For the trial, Caroline Robert of Gustave Roussy and Paris-Sud University in France and colleagues treated 655 patients with advanced melanoma.
"These are patients whose disease cannot be surgically removed, cannot be cured by surgery and usually the majority of these patients have disease that involved vital organs," said Dr. Stephen Hodi, a melanoma specialist at the Dana-Farber Cancer Institute who worked on the study.
Seventy-five percent of them had already been given other cancer treatments, including Yervoy, known generically as ipilimumab.
On average, the patients lived two years and 40 percent of them are still alive three years later. About 15 percent of these patients have what's called a complete remission, meaning there is no trace of their tumors. That doesn't mean a cure — it's too soon to say that — but it does mean months or years of cancer-free life that they otherwise could not have hoped for.
And 61 of the patients, or 9 percent, have stopped taking the drug after their tumors went away. Virtually all of them are still in remission.
"This is huge in the melanoma community," said Tim Turnham, executive director of the Melanoma Research Foundation.
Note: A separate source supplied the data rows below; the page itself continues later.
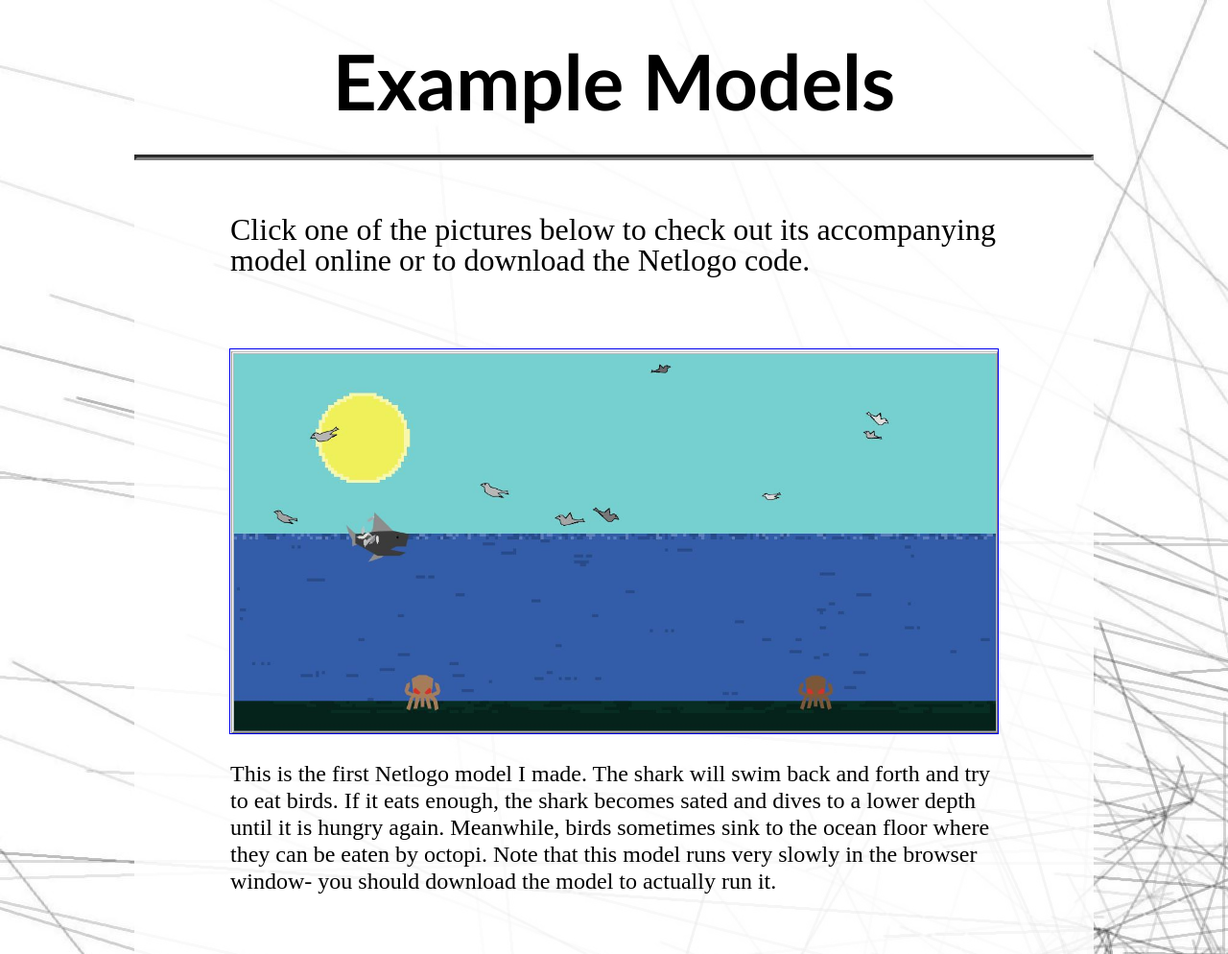
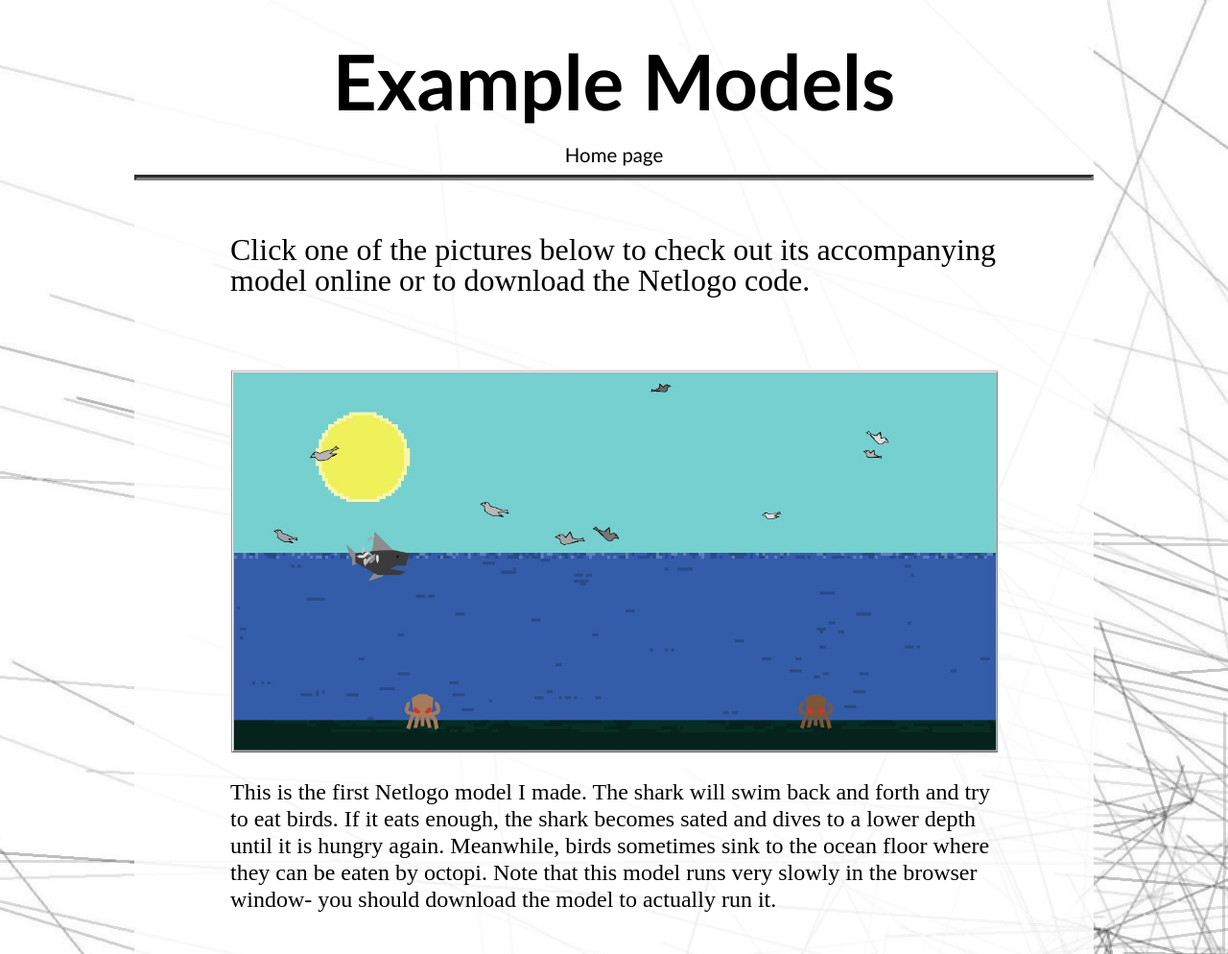
Before and after one commit to lukepc/lukepc.github.io, a plain HTML site: page index.html in a window 1280 px wide. Shown: the top 994 px of the page at 96% size. Drawn offline with Linux system fonts and the light colour scheme.

Commit message:
adcded link to home

```diff
--- a/index.html
+++ b/index.html
@@ -11,6 +11,9 @@
 		<div id="testing">
 			<h1> Example Models </h1>
 			<p> &nbsp; </p>
+			<div style = "font-size: 85%;">
+			<p> <a href = "http://ubc.blogs.ca/lukecrevier" style = "text-decoration: none;"><font color=black> Home page </font> </a></p>
+			</div>
 			<hr>
 			<p> &nbsp; </p>
 		</div>
--- a/styles.css
+++ b/styles.css
@@ -16,6 +16,18 @@ p {
 	font-size: 150%
 }
 
+
+hr {
+	border-color: grey;
+	border-width: 3px;
+}
+
+
+img {
+	border: 2px black;
+}
+
+
 #content {
 	padding: 0px;
 	padding-top: 30px;
@@ -24,10 +36,6 @@ p {
 	text-align: center;
 	}
 
-hr {
-	border-color: grey;
-	border-width: 3px;
-}
 
 #testing {
 	padding: 0px;
@@ -54,3 +62,5 @@ hr {
 	padding-bottom: 0px;
 
 }
+
+img {
```
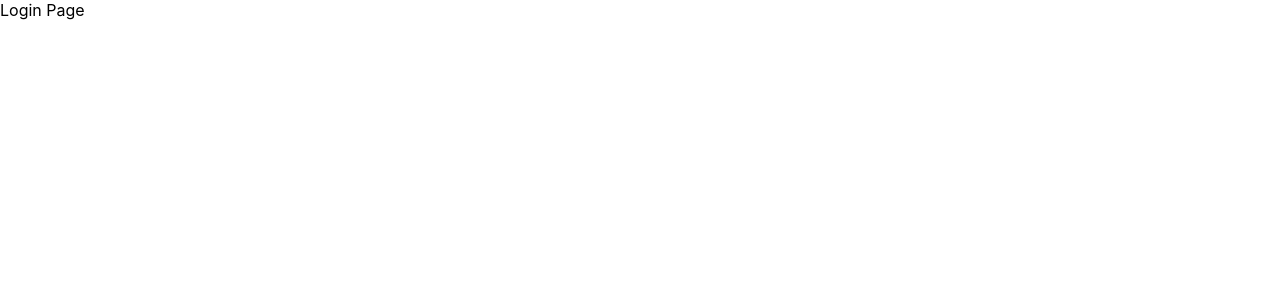
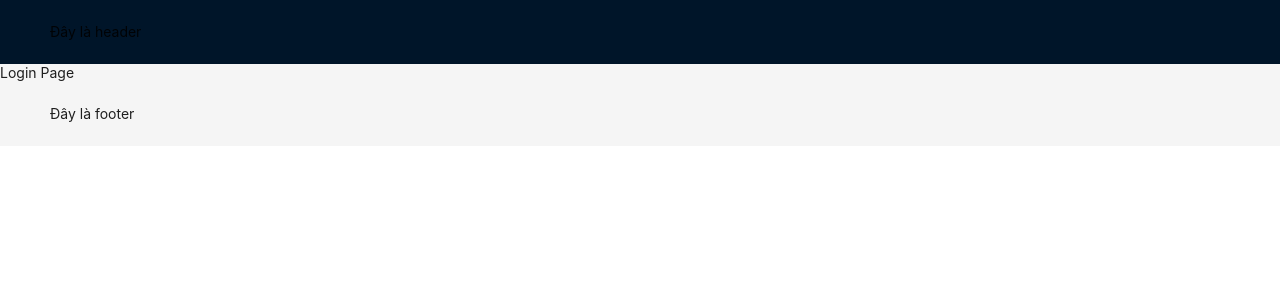
Before and after one commit to thanhtin4401/treeshop_fl, a React (Create React App) app: page / in a window 1280 px wide. Shown: the top 300 px of the page. Built offline with nearby package versions, Linux system fonts and the light colour scheme.

Commit message:
--layout basic

```diff
--- a/src/App.js
+++ b/src/App.js
@@ -1,3 +1,5 @@
+import { Layout } from "antd";
+import { Content, Footer, Header } from "antd/es/layout/layout";
 import { BrowserRouter } from "react-router-dom";
 import "./App.css";
 import routes from "./router/Routers";
@@ -5,7 +7,13 @@ import routes from "./router/Routers";
 function App() {
   return (
     <BrowserRouter>
-      {routes}
+      <Layout>
+        <Header>Đây là header</Header>
+
+        <Content>{routes}</Content>
+
+        <Footer>Đây là footer</Footer>
+      </Layout>
     </BrowserRouter>
   );
 }
```
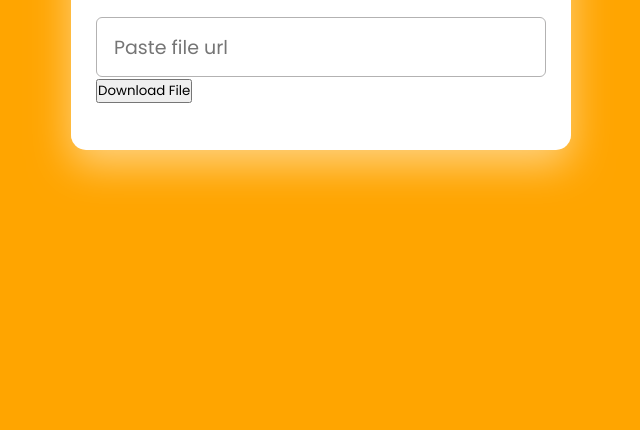
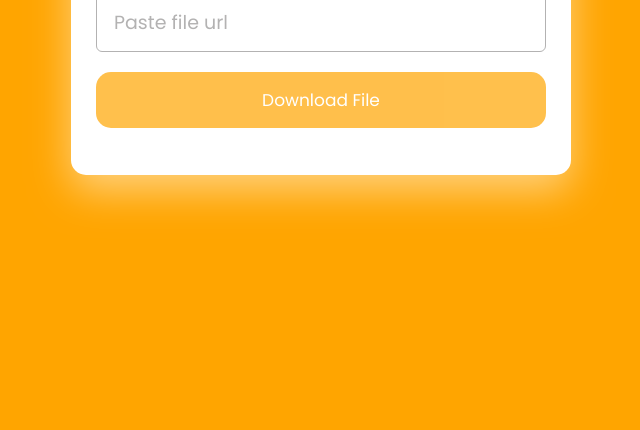
Before and after one commit to amanxsyed/Image-Video-Downloader, a plain HTML site: page index.html in a window 1280 px wide. Shown: the part 370-800 px from the top of the page, without its empty margins (319-959 px from the left). Drawn offline with Linux system fonts and the light colour scheme.

Commit message:
Add button cls in html and done styling to button tag

```diff
--- a/index.html
+++ b/index.html
@@ -15,7 +15,7 @@
         </header>
         <form action="#">
             <input type="url" placeholder="Paste file url" required>
-            <button>Download File</button>
+            <button class="btn">Download File</button>
         </form>
     </div>
 
--- a/style.css
+++ b/style.css
@@ -42,3 +42,31 @@ form input{
     border: 1px solid #b3b2b2;
     transition: 0.1s ease;
 }
+form input::placeholder{
+    color: #b3b2b2;
+}
+  /* form input:focus{
+    box-shadow: 0 3px 6px rgba(0,0,0,0.13);
+} */
+form button{
+    width: 100%;
+    border: none;
+    opacity: 0.7;
+    outline: none;
+    color: #fff;
+    cursor: pointer;
+    font-size: 17px;
+    margin-top: 20px;
+    padding: 15px 0;
+    border-radius: 15px;
+    /* pointer-events: none; */
+    background: orange;
+    transition: opacity 0.15s ease;
+}
+.btn:hover{
+    background-color: rgb(253, 145, 3);
+}
+form input:valid ~ button{
+    opacity: 1;
+    pointer-events: auto;
+}
```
"It's difficult to know at what point you call it a cure. For the patient, though, it means they are cancer-free and for some of those patients, it is likely that their cancer never will come back," Turnham told NBC News.
"When this study was started the average life expectancy of someone with advanced melanoma was 11 months and now we're seeing that a large percentage of people are living at least three years."
Keytruda — known generically as pembrolizumab — targets the activity of genes called PD-1 (anti-programmed-death-receptor-1) and PD-L1. The interaction between the two genes lets some tumors escape detection and destruction by immune system cells.
PD-1 stops immune cells from attacking normal healthy cells by mistake. Tumor cells make PD-L1 turn on PD-1 when immune cells approach. Keytruda, an engineered immune protein called a monoclonal antibody, disrupts this signal and lets the immune cells attack the tumor cell.
The drug works far better in patients whose tumors express more PD-1, meaning they have a lot of PD-1 activity, so the drug will optimally be used jointly with a test for PD-1. There are side-effects, including fatigue, itchiness and rash. It was bad enough for 8 percent of patients that they stopped taking it.
The Food and Drug Administration gave Keytruda accelerated approval for melanoma in 2014. It's got breakthrough therapy designation for Hodgkin's lymphoma and colon cancer and got accelerated approval for lung cancer.
"In a matter of a few years, these therapies have truly transformed the outlook for patients with melanoma and many other hard-to-treat cancers," said Dr. Don Dizon, an oncologist at Massachusetts General Hospital and a spokesman for ASCO.
Keytruda's being tested in other cancer types now.
Earlier Wednesday, the FDA gave accelerated approval to a drug that works in a similar way.
It approved Tecentriq, known generically as atezolizumab, for use in patients with advanced bladder cancer.
Like Keytruda, Tecentriq is a monoclonal antibody. It goes straight to PD-L1, so its target is slightly different.
FDA's approval was made on the basis of a trial that showed 12 percent of patients with advanced bladder cancer who had high levels of PD-L1 activity saw their tumors disappear, compared to 5.5 percent of patients on other treatments. Another 14 percent had a partial response, meaning their tumors shrank a little, compared to 9.4 percent on standard treatment.
The drugs must be infused and they are pricey. Keytruda costs about $12,500 a month, or $150,000 a year.